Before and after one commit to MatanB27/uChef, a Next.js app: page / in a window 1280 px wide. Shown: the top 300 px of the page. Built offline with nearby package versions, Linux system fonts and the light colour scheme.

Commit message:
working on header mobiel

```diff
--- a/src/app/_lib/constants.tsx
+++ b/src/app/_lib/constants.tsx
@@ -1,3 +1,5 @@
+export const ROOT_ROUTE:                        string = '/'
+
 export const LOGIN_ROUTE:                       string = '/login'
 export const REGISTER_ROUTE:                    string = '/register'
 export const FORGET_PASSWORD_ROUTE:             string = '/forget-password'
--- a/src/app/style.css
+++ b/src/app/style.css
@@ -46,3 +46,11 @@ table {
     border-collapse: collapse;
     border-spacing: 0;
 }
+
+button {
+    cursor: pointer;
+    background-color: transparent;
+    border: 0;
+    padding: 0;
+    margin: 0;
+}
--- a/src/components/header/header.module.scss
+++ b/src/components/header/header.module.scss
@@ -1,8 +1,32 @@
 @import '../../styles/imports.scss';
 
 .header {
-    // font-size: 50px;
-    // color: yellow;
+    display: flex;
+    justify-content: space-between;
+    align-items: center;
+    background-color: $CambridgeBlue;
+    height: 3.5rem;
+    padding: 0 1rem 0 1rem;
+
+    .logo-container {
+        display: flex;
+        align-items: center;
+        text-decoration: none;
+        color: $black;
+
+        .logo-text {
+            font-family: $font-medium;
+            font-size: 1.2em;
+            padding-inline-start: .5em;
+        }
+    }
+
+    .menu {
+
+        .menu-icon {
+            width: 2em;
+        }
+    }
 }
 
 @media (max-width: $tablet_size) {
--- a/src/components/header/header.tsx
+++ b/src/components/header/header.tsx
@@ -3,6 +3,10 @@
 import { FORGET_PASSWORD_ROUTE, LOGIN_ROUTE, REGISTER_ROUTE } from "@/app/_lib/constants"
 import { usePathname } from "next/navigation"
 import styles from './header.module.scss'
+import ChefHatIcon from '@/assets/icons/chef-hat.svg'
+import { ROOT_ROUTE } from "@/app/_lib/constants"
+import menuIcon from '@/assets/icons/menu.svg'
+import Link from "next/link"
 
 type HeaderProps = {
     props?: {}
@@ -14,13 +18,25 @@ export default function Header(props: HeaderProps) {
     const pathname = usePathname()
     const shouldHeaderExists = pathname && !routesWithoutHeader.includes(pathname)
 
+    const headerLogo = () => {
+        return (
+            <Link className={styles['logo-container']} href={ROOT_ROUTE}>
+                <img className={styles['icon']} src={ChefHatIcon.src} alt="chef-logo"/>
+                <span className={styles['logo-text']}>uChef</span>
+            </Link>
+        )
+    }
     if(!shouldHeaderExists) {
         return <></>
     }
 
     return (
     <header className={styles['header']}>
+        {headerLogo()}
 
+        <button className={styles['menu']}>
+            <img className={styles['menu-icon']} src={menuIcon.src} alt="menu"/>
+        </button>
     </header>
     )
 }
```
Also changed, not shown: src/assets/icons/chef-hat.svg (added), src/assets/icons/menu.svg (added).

===============

** Task to complete **
Every word of every entry must be returned as it appears.

** Solution **
Before and after one commit to MatanB27/uChef, a Next.js app: page / in a window 1280 px wide. Shown: the top 300 px of the page. Built offline with nearby package versions, Linux system fonts and the light colour scheme.

Commit message:
working on header mobiel

```diff
--- a/src/app/_lib/constants.tsx
+++ b/src/app/_lib/constants.tsx
@@ -1,3 +1,5 @@
+export const ROOT_ROUTE:                        string = '/'
+
 export const LOGIN_ROUTE:                       string = '/login'
 export const REGISTER_ROUTE:                    string = '/register'
 export const FORGET_PASSWORD_ROUTE:             string = '/forget-password'
--- a/src/app/style.css
+++ b/src/app/style.css
@@ -46,3 +46,11 @@ table {
     border-collapse: collapse;
     border-spacing: 0;
 }
+
+button {
+    cursor: pointer;
+    background-color: transparent;
+    border: 0;
+    padding: 0;
+    margin: 0;
+}
--- a/src/components/header/header.module.scss
+++ b/src/components/header/header.module.scss
@@ -1,8 +1,32 @@
 @import '../../styles/imports.scss';
 
 .header {
-    // font-size: 50px;
-    // color: yellow;
+    display: flex;
+    justify-content: space-between;
+    align-items: center;
+    background-color: $CambridgeBlue;
+    height: 3.5rem;
+    padding: 0 1rem 0 1rem;
+
+    .logo-container {
+        display: flex;
+        align-items: center;
+        text-decoration: none;
+        color: $black;
+
+        .logo-text {
+            font-family: $font-medium;
+            font-size: 1.2em;
+            padding-inline-start: .5em;
+        }
+    }
+
+    .menu {
+
+        .menu-icon {
+            width: 2em;
+        }
+    }
 }
 
 @media (max-width: $tablet_size) {
--- a/src/components/header/header.tsx
+++ b/src/components/header/header.tsx
@@ -3,6 +3,10 @@
 import { FORGET_PASSWORD_ROUTE, LOGIN_ROUTE, REGISTER_ROUTE } from "@/app/_lib/constants"
 import { usePathname } from "next/navigation"
 import styles from './header.module.scss'
+import ChefHatIcon from '@/assets/icons/chef-hat.svg'
+import { ROOT_ROUTE } from "@/app/_lib/constants"
+import menuIcon from '@/assets/icons/menu.svg'
+import Link from "next/link"
 
 type HeaderProps = {
     props?: {}
@@ -14,13 +18,25 @@ export default function Header(props: HeaderProps) {
     const pathname = usePathname()
     const shouldHeaderExists = pathname && !routesWithoutHeader.includes(pathname)
 
+    const headerLogo = () => {
+        return (
+            <Link className={styles['logo-container']} href={ROOT_ROUTE}>
+                <img className={styles['icon']} src={ChefHatIcon.src} alt="chef-logo"/>
+                <span className={styles['logo-text']}>uChef</span>
+            </Link>
+        )
+    }
     if(!shouldHeaderExists) {
         return <></>
     }
 
     return (
     <header className={styles['header']}>
+        {headerLogo()}
 
+        <button className={styles['menu']}>
+            <img className={styles['menu-icon']} src={menuIcon.src} alt="menu"/>
+        </button>
     </header>
     )
 }
```
Also changed, not shown: src/assets/icons/chef-hat.svg (added), src/assets/icons/menu.svg (added).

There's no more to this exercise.